a sacred cow

a sacred cow

Someone or something that is considered to have a status that allows it avoid any criticism or questioning. The phrase refers to the veneration of the cow in Hinduism. Unfortunately, that particular program is a sacred cow, and everyone loses their minds if you try to cut its funding. Why is he such a sacred cow around here? He's just a football coach.
See also: cow, sacred

sacred cow

Something that is considered above reproach or immune to negative criticism. (An allusion to cows' sacred status in the Hindu religion.) One thing you have to understand is that freedom of speech is one of the sacred cows of American culture and politics. The book has always been John's sacred cow—if you try to point out any of its flaws, he'll fly off on a tirade against you.
See also: cow, sacred

sacred cow

Fig. something that is regarded by some people with such respect and veneration that they do not like it being criticized by anyone in any way. (From the fact that the cow is regarded as sacred in India and is not eaten or mistreated.) A university education is a sacred cow in the Smith family. Fred is regarded as a failure because he quit school at 16. Don't talk about eating meat to Pam. Vegetarianism is one of her sacred cows.
See also: cow, sacred

sacred cow

A person or thing immune to criticism or questioning, as in The rules governing the press conference have become a sacred cow in this administration. This term alludes to the honored status of cows in Hinduism, where they are a symbol of God's generosity to humankind. It has been used figuratively since about 1900.
See also: cow, sacred

a sacred cow

If you describe a belief, opinion, or tradition as a sacred cow, you mean that people are not willing to criticize or question it or to do anything to change it. That would have meant leaving the Exchange Rate Mechanism — and the ERM is the sacred cow of British politics. The trade unions were, perhaps, the greatest sacred cow in British politics during the 1960s and early 1970s. Note: This is often used in a disapproving way. Note: In the Hindu religion, cows are regarded as sacred.
See also: cow, sacred

a sacred cow

an idea, custom, or institution held, especially unreasonably, to be above questioning or criticism.
Sacred cow originally referred to the veneration of the cow as a sacred animal in the Hindu religion.
1991 Here's Health The British diet remains a sacred cow.
See also: cow, sacred

a sacred ˈcow

(disapproving) a person, belief or institution that a group of people greatly respect and never criticize: The National Health Service is a political sacred cow. No one likes to criticize it.In the Hindu religion, cows are respected and never harmed.
See also: cow, sacred

sacred cow

Above criticism.

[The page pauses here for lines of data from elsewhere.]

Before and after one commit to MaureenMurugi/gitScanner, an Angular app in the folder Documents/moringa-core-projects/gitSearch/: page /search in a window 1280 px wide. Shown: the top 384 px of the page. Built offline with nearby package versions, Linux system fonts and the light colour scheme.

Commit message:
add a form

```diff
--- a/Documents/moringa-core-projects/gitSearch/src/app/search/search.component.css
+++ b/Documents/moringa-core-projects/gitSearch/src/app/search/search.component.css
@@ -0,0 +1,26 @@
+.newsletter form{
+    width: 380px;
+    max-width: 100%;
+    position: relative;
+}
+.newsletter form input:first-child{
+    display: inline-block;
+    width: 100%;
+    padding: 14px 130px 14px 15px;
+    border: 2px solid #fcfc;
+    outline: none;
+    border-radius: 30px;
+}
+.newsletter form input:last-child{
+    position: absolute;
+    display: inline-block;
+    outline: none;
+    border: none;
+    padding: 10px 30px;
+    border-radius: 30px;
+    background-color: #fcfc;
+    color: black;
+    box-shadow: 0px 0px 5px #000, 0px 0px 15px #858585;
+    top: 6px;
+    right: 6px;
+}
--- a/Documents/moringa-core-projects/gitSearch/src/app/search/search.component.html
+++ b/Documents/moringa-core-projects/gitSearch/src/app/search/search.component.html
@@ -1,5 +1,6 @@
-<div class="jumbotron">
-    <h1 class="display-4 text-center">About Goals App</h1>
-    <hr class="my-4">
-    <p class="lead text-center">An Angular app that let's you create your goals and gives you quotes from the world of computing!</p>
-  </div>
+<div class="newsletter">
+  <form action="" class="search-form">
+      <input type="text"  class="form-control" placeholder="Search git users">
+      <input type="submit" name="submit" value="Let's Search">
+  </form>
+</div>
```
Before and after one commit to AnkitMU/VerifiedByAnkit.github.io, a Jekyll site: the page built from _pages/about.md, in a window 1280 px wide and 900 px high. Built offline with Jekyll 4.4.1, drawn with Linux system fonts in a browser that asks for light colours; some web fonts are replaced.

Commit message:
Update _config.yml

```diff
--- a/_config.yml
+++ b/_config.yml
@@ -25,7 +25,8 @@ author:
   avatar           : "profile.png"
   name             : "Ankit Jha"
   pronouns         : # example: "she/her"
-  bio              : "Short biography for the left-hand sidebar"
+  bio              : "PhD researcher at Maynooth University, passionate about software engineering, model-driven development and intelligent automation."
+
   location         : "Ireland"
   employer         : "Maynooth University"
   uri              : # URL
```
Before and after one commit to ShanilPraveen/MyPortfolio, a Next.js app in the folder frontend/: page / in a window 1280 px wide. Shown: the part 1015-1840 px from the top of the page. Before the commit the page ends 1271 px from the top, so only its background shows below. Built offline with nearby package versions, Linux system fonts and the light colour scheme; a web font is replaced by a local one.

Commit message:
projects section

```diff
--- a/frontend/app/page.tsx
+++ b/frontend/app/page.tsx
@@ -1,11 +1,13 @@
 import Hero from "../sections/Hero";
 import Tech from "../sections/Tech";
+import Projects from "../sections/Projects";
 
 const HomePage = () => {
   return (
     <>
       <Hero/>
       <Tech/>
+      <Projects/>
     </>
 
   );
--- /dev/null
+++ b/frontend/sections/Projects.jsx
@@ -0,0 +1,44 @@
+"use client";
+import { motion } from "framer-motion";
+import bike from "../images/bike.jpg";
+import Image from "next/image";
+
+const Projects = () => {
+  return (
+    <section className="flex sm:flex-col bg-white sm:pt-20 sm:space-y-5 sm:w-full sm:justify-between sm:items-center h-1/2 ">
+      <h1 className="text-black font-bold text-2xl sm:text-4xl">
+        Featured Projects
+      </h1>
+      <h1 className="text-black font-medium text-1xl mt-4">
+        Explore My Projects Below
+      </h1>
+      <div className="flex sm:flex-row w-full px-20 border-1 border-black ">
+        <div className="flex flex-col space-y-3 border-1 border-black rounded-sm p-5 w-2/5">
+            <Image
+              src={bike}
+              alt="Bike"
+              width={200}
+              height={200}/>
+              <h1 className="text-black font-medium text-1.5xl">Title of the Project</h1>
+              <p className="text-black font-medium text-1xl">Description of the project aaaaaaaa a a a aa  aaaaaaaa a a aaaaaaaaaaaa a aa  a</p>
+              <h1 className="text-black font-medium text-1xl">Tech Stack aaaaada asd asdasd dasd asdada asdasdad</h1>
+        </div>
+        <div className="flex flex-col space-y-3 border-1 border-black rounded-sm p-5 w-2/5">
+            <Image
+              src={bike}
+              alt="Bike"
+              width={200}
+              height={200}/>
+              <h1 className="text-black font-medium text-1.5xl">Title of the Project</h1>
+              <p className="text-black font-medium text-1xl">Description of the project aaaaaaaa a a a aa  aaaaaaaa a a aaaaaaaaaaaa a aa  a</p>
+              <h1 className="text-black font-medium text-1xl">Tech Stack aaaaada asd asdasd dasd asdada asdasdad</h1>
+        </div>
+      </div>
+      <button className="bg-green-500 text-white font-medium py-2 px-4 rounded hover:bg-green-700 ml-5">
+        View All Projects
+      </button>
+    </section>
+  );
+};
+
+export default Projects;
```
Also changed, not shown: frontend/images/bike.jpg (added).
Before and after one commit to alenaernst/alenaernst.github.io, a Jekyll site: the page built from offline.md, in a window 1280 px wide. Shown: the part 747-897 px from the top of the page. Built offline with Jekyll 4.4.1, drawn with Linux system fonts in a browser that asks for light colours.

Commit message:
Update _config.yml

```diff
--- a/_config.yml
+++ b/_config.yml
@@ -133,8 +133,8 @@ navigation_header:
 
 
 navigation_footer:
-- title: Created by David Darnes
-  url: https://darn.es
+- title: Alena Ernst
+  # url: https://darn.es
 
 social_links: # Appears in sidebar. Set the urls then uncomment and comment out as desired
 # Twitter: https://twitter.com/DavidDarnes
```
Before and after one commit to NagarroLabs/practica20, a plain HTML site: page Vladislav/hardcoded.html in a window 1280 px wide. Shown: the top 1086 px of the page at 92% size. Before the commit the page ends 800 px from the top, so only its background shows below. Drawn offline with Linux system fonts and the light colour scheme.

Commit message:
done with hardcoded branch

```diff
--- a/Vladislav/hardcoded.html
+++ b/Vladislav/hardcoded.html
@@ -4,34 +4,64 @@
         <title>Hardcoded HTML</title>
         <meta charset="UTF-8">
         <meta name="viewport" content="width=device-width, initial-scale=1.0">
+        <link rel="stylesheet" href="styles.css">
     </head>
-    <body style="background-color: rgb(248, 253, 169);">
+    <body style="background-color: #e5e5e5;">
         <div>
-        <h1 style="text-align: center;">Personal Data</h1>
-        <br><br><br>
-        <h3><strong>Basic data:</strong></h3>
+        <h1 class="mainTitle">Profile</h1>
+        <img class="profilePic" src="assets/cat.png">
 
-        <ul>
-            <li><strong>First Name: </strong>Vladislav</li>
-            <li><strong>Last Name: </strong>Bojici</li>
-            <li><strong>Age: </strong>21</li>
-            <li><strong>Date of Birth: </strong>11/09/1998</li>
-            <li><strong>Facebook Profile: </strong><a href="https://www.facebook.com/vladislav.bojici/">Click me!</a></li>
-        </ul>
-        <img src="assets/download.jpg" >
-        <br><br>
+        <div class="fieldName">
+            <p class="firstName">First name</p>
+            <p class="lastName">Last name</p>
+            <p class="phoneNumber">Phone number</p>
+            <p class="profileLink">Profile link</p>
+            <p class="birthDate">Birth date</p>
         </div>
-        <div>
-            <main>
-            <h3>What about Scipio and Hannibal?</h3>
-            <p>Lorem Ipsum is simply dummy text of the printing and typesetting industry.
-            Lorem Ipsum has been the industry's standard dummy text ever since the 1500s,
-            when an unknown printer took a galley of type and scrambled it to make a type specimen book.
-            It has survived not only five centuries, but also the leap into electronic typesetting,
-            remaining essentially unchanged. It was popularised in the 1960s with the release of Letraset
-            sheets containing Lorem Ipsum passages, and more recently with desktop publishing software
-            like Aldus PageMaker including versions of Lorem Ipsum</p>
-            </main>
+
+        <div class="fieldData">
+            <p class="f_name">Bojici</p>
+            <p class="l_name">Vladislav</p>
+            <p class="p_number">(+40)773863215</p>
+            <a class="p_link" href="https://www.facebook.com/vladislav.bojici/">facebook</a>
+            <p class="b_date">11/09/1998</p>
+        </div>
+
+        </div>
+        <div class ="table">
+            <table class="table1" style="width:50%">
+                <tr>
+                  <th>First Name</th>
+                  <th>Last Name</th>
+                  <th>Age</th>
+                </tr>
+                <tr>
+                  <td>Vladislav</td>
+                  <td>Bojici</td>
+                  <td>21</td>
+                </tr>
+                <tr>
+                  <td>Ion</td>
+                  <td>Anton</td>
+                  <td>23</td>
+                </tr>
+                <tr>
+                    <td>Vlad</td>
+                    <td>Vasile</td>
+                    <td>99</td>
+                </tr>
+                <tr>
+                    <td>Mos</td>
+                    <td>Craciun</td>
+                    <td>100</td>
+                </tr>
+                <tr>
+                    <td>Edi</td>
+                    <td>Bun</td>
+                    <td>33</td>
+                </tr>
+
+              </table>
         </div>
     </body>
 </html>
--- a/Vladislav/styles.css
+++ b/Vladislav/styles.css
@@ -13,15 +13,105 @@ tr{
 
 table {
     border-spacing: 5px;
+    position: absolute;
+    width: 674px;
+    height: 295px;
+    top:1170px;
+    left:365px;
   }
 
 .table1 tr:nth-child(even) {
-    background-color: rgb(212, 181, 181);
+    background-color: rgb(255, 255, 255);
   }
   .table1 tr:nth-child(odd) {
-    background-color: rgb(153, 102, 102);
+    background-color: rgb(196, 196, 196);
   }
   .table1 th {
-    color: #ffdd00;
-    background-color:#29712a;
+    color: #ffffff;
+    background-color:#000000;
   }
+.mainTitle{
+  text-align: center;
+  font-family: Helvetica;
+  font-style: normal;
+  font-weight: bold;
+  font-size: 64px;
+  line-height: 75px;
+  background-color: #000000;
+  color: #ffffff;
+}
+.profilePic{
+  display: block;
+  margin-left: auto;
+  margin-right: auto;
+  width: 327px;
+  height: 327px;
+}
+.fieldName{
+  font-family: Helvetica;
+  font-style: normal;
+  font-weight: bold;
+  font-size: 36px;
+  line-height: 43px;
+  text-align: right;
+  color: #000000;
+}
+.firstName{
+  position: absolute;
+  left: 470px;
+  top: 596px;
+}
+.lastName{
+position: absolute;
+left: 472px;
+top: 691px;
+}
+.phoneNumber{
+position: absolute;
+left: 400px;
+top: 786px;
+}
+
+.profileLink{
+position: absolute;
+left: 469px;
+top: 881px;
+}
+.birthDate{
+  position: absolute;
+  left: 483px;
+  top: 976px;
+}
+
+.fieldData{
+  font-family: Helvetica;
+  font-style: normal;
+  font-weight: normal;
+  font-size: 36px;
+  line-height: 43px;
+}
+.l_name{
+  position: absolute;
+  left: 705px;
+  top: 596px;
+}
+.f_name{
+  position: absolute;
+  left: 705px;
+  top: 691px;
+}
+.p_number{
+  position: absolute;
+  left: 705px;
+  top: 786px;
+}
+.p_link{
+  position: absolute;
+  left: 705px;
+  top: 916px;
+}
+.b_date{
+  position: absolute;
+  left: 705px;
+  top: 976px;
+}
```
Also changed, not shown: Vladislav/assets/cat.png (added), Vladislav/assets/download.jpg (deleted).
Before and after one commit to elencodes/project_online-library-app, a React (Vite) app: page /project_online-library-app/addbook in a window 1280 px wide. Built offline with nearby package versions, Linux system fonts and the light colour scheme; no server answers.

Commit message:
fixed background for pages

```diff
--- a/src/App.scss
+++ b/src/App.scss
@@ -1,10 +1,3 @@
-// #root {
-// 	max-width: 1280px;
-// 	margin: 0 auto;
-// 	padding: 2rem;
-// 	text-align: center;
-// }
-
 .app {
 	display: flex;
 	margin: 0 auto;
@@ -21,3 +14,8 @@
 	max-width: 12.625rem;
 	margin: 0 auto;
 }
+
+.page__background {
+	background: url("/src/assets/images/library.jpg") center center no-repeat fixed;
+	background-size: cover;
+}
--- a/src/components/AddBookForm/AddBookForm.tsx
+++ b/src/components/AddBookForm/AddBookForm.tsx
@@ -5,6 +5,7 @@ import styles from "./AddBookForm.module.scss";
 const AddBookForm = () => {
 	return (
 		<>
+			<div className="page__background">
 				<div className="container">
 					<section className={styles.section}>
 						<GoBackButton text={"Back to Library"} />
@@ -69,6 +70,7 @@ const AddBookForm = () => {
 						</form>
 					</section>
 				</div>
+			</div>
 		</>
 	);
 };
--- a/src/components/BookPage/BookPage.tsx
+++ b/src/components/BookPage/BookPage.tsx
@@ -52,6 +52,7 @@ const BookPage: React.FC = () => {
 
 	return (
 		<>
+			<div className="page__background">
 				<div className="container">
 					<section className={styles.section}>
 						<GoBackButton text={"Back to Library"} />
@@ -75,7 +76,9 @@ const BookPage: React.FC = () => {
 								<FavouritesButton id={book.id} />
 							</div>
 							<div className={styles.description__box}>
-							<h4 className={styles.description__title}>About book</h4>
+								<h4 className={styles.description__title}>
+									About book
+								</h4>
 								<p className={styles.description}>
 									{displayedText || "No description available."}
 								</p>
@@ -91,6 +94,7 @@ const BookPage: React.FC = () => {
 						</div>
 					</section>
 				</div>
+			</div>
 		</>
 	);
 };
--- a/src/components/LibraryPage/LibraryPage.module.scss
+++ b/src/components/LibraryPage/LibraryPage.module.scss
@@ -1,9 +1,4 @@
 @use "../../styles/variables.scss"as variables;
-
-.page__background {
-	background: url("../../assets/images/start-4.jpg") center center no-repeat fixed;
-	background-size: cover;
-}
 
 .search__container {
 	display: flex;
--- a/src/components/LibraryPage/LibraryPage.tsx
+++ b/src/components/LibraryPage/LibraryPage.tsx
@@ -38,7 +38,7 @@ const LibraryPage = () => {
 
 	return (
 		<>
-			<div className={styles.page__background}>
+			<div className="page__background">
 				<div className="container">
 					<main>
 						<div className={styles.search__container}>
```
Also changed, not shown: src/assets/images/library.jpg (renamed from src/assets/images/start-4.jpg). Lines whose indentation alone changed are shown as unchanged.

Hindus regard bovines as revered creatures, not to be mistreated in any way. The English-speaking world began to apply this religious practice in the mid-19th century to any person or project (often political in nature) that, like Caesar's wife, should not be faulted.
See also: cow, sacred
References in periodicals archive ?
If he does not really consider anybody a sacred cow, even a senator's son, he should not stop there.
Kriegel defined a sacred cow as "an outmoded belief, assumption, practice, policy, system or strategy, generally invisible, that inhibits change and prevents responsiveness to new opportunities.
This is 2011, not 1911; no one should try to become a sacred cow, nor will I let anyone become a sacred cow, to subvert the Constitution, or to play tricks on the judiciary and media," The News quoted Nawaz, as saying while addressing a condolence reference organised by the South Asian Free Media Association for slain Pakistani journalist Syed Saleem Shahzad.
Shortly after Zine called the commission a sacred cow worth corralling, commission President Cynthia Ruiz paid him a visit to reiterate the commission's role in providing an unbiased eye over contracts worth a half-billion dollars.
HUNDREDS of Hindus staged a protest outside RSPCA headquarters yesterday over the animal charity's slaughter of a sacred cow.
THE RSPCA was yesterday accused of secretly killing a sacred cow at one of Britain's most prominent Hindu temples.
One of the latest additions to the "entitlement" package, supposedly a sacred cow beyond the reach of legislators, was put there not long ago by those very congressmen: the new Medicare drug benefit.
It's always fun to watch a sacred cow get barbecued, especially when it's the FBI.
Bastos Marques seems reluctant to sell CSN's stake in CVRD, which has become something of a sacred cow.
The Employee Retirement Income Security Act (ERISA), once a sacred cow, is now under intense scrutiny.
Bartimole says Gateway, in particular, has been a sacred cow to the Plain Dealer.
It's not a sacred cow, but we're doing as much as possible to get the original flavor," she said.